One solution would be to not require root to run the script, but to use sudo for the steps that require it. An even better solution would be to separate the installation of requirements and the main task of the script. That is, use one script to install the requirements (only used once per machine), and one script to perform the transcoding.

Use a function to make lines shorter:

flac_to_mp3() {
ffmpeg -n -i "$1" -acodec libmp3lame -ab 320k \ -map_metadata 0 -id3v2_version 3 "$2"
}
export -f flac_to_mp3

parallel flac_to_mp3 {} {.}.mp3 ::: */*/*/*.flac


## Choice of shell

There seems to be nothing here that requires Bash rather than standard POSIX shell, so you could write #!/bin/sh instead.

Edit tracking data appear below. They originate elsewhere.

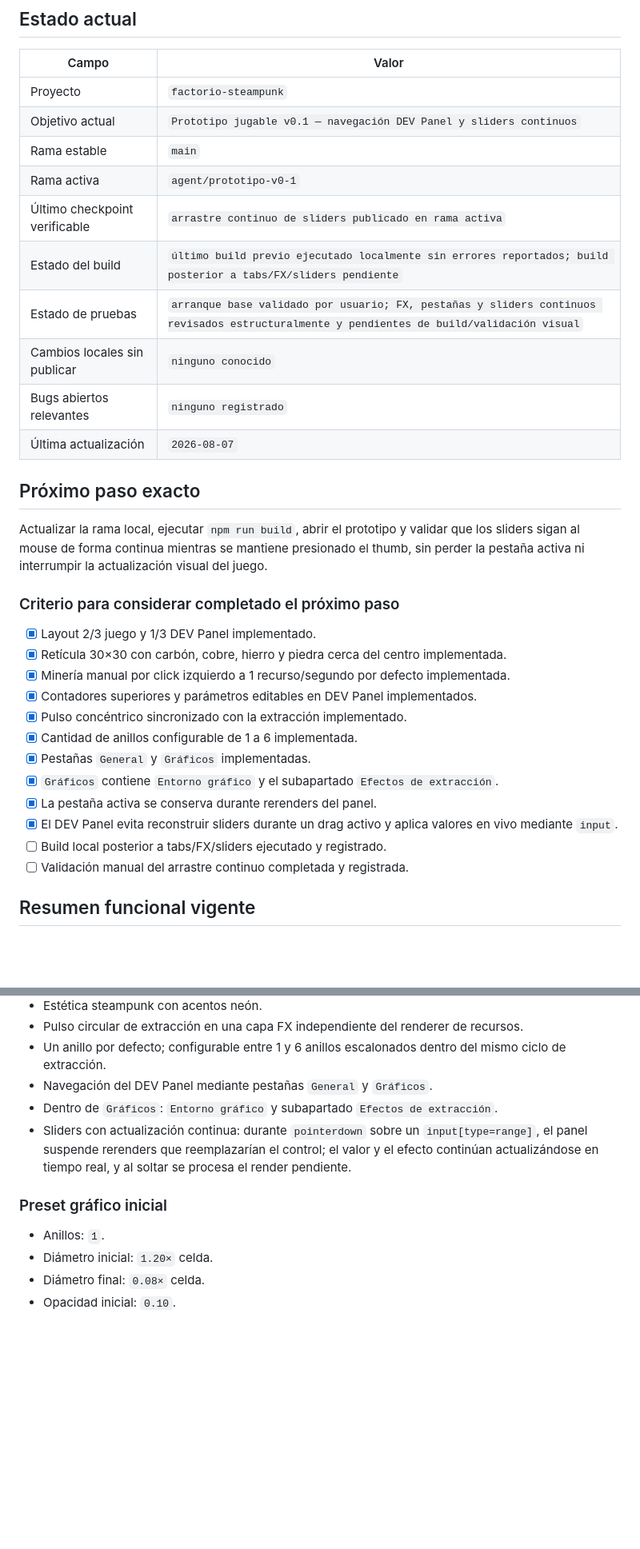
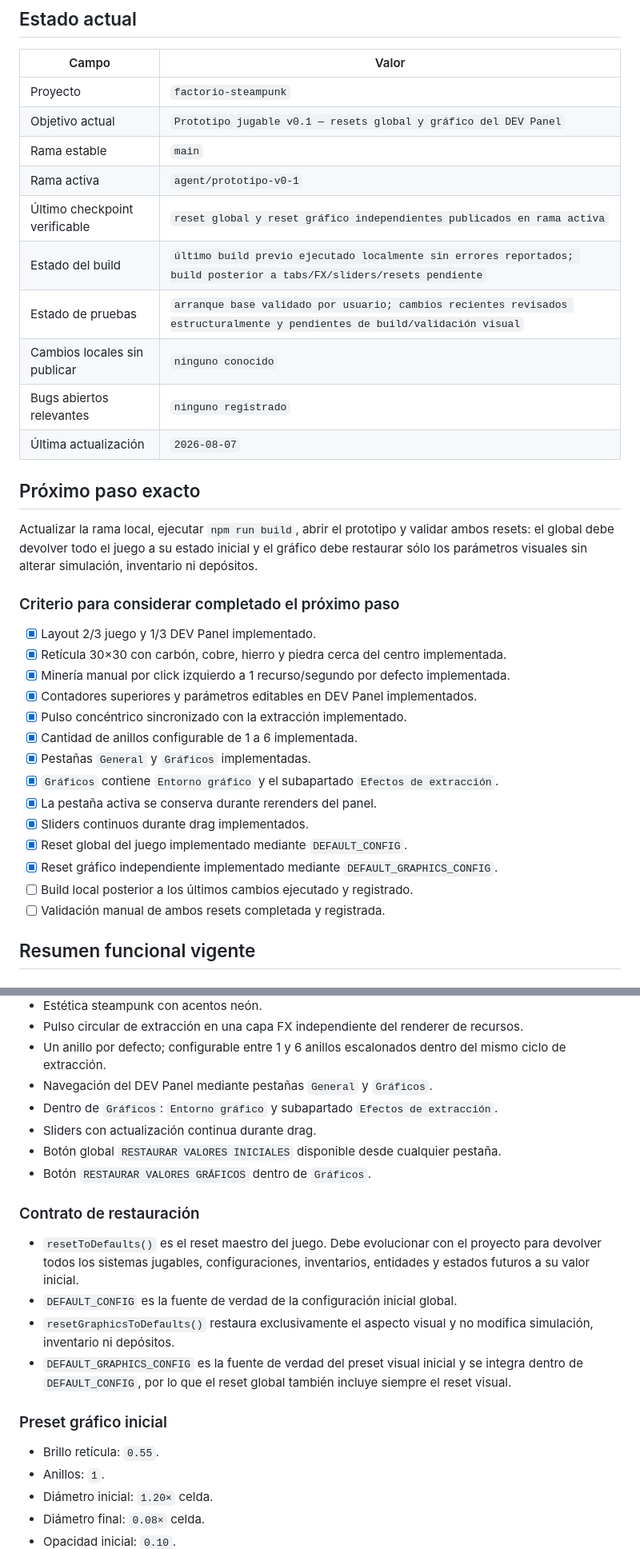
Before and after one commit to xArtXtrAx/factorio-steampunk, a Markdown page: BITÁCORA_GPT.md, 2 parts joined by grey strips. Shown at 80% size. Drawn GitHub-style; blank space fills up the shorter version.

```diff
--- a/BITÁCORA_GPT.md
+++ b/BITÁCORA_GPT.md
@@ -7,19 +7,19 @@
 | Campo | Valor |
 |---|---|
 | Proyecto | `factorio-steampunk` |
-| Objetivo actual | `Prototipo jugable v0.1 — navegación DEV Panel y sliders continuos` |
+| Objetivo actual | `Prototipo jugable v0.1 — resets global y gráfico del DEV Panel` |
 | Rama estable | `main` |
 | Rama activa | `agent/prototipo-v0-1` |
-| Último checkpoint verificable | `arrastre continuo de sliders publicado en rama activa` |
-| Estado del build | `último build previo ejecutado localmente sin errores reportados; build posterior a tabs/FX/sliders pendiente` |
-| Estado de pruebas | `arranque base validado por usuario; FX, pestañas y sliders continuos revisados estructuralmente y pendientes de build/validación visual` |
+| Último checkpoint verificable | `reset global y reset gráfico independientes publicados en rama activa` |
+| Estado del build | `último build previo ejecutado localmente sin errores reportados; build posterior a tabs/FX/sliders/resets pendiente` |
+| Estado de pruebas | `arranque base validado por usuario; cambios recientes revisados estructuralmente y pendientes de build/validación visual` |
 | Cambios locales sin publicar | `ninguno conocido` |
 | Bugs abiertos relevantes | `ninguno registrado` |
 | Última actualización | `2026-08-07` |
 
 ## Próximo paso exacto
 
-Actualizar la rama local, ejecutar `npm run build`, abrir el prototipo y validar que los sliders sigan al mouse de forma continua mientras se mantiene presionado el thumb, sin perder la pestaña activa ni interrumpir la actualización visual del juego.
+Actualizar la rama local, ejecutar `npm run build`, abrir el prototipo y validar ambos resets: el global debe devolver todo el juego a su estado inicial y el gráfico debe restaurar sólo los parámetros visuales sin alterar simulación, inventario ni depósitos.
 
 ### Criterio para considerar completado el próximo paso
 
@@ -32,9 +32,11 @@ Actualizar la rama local, ejecutar `npm run build`, abrir el prototipo y validar
 - [x] Pestañas `General` y `Gráficos` implementadas.
 - [x] `Gráficos` contiene `Entorno gráfico` y el subapartado `Efectos de extracción`.
 - [x] La pestaña activa se conserva durante rerenders del panel.
-- [x] El DEV Panel evita reconstruir sliders durante un drag activo y aplica valores en vivo mediante `input`.
-- [ ] Build local posterior a tabs/FX/sliders ejecutado y registrado.
-- [ ] Validación manual del arrastre continuo completada y registrada.
+- [x] Sliders continuos durante drag implementados.
+- [x] Reset global del juego implementado mediante `DEFAULT_CONFIG`.
+- [x] Reset gráfico independiente implementado mediante `DEFAULT_GRAPHICS_CONFIG`.
+- [ ] Build local posterior a los últimos cambios ejecutado y registrado.
+- [ ] Validación manual de ambos resets completada y registrada.
 
 ## Resumen funcional vigente
 
@@ -51,10 +53,20 @@ Actualizar la rama local, ejecutar `npm run build`, abrir el prototipo y validar
 - Un anillo por defecto; configurable entre 1 y 6 anillos escalonados dentro del mismo ciclo de extracción.
 - Navegación del DEV Panel mediante pestañas `General` y `Gráficos`.
 - Dentro de `Gráficos`: `Entorno gráfico` y subapartado `Efectos de extracción`.
-- Sliders con actualización continua: durante `pointerdown` sobre un `input[type=range]`, el panel suspende rerenders que reemplazarían el control; el valor y el efecto continúan actualizándose en tiempo real, y al soltar se procesa el render pendiente.
+- Sliders con actualización continua durante drag.
+- Botón global `RESTAURAR VALORES INICIALES` disponible desde cualquier pestaña.
+- Botón `RESTAURAR VALORES GRÁFICOS` dentro de `Gráficos`.
+
+### Contrato de restauración
+
+- `resetToDefaults()` es el reset maestro del juego. Debe evolucionar con el proyecto para devolver todos los sistemas jugables, configuraciones, inventarios, entidades y estados futuros a su valor inicial.
+- `DEFAULT_CONFIG` es la fuente de verdad de la configuración inicial global.
+- `resetGraphicsToDefaults()` restaura exclusivamente el aspecto visual y no modifica simulación, inventario ni depósitos.
+- `DEFAULT_GRAPHICS_CONFIG` es la fuente de verdad del preset visual inicial y se integra dentro de `DEFAULT_CONFIG`, por lo que el reset global también incluye siempre el reset visual.
 
 ### Preset gráfico inicial
 
+- Brillo retícula: `0.55`.
 - Anillos: `1`.
 - Diámetro inicial: `1.20×` celda.
 - Diámetro final: `0.08×` celda.
```
Also changed, not shown: other parts of BITÁCORA_GPT.md (+47 -31 lines).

## Handle command failures

The apt-get install lines will fail (unless you run the script as root - which you shouldn't; see below). But the program will continue regardless. The easiest way to fix this is to add set -e early in the script, to abort execution when commands fail in contexts where that's not already tested.

On a similar note, if any of the conversion commands fails, then it may leave an unfinished output file. Re-running the script would fix this, but at the expense of repeating all the successful conversions. We do have a tool that's well-suited to this job, and it's called Make:

MP3_ARGS = -acodec libmp3lame -ab 320k -map_metadata 0 -id3v2_version 3
MP3_FILES = $(patsubst %.flac,%.mp3,$(shell find . -name '%.flac'))

convert: $(MP3_FILES) .PHONY: convert %.mp3: %.flac ffmpeg -n -i$< $(MP3_ARGS)$@

.DELETE_ON_ERROR:


## Don't require unnecessary privilege

Normally, all the requirements are already fulfilled, and nothing will need to be installed. If you really want to check dependencies, you could just print the list of packages to be installed, so that a root user can install them. I think that's preferable to trying to do so within the script, when there's so much else that may fail (e.g. due to network connectivity). It's also a bit rude to unexpectedly start downloading when it might be inconvenient (due to pricing, or due to competing traffic).

Here's the form of test I usually use:

die() { echo "$@" >&2; exit 1; } # Check the preconditions REQUIRED_TOOLS=(ffmpeg libmp3lame0 parallel) MISSING_TOOLS=$(dpkg-query -Wf'${db:Status-Abbrev}${binary:Package}\n' "${REQUIRED_TOOLS[@]}" 2>&1 \ | awk -e '/no packages/ { print$NF; }')
ERRORS="${MISSING_TOOLS:+Missing tools - please install:$MISSING_TOOLS}"

test -z "$ERRORS" || die "$ERRORS"

• As others noted you can sudo to deal with apt-get within an unprivileged script. Since this doesn't seem to be intended for others to use it probably won't cause any issue to be rude and aggressively install things. Nov 6, 2017 at 15:49
• Ah, but sudo uses PAM authentication, which might try to be interactive. That really hampers running the script from cron or at. And it still might be a surprise if you start pulling package files while others on your network are doing VoIP or streaming. Nov 6, 2017 at 15:56
• Some package installs are interactive too. It is too bad that Debian has so much of that, but it can be worked around. There's no indication from the OP that they intended this for unattended usage. If you'd like to show how they would do that in your answer there might be somebody else that comes along that could benefit from this feature creep. Nov 6, 2017 at 16:13
• I think that's well enough addressed in the answer by janos. Nov 6, 2017 at 16:22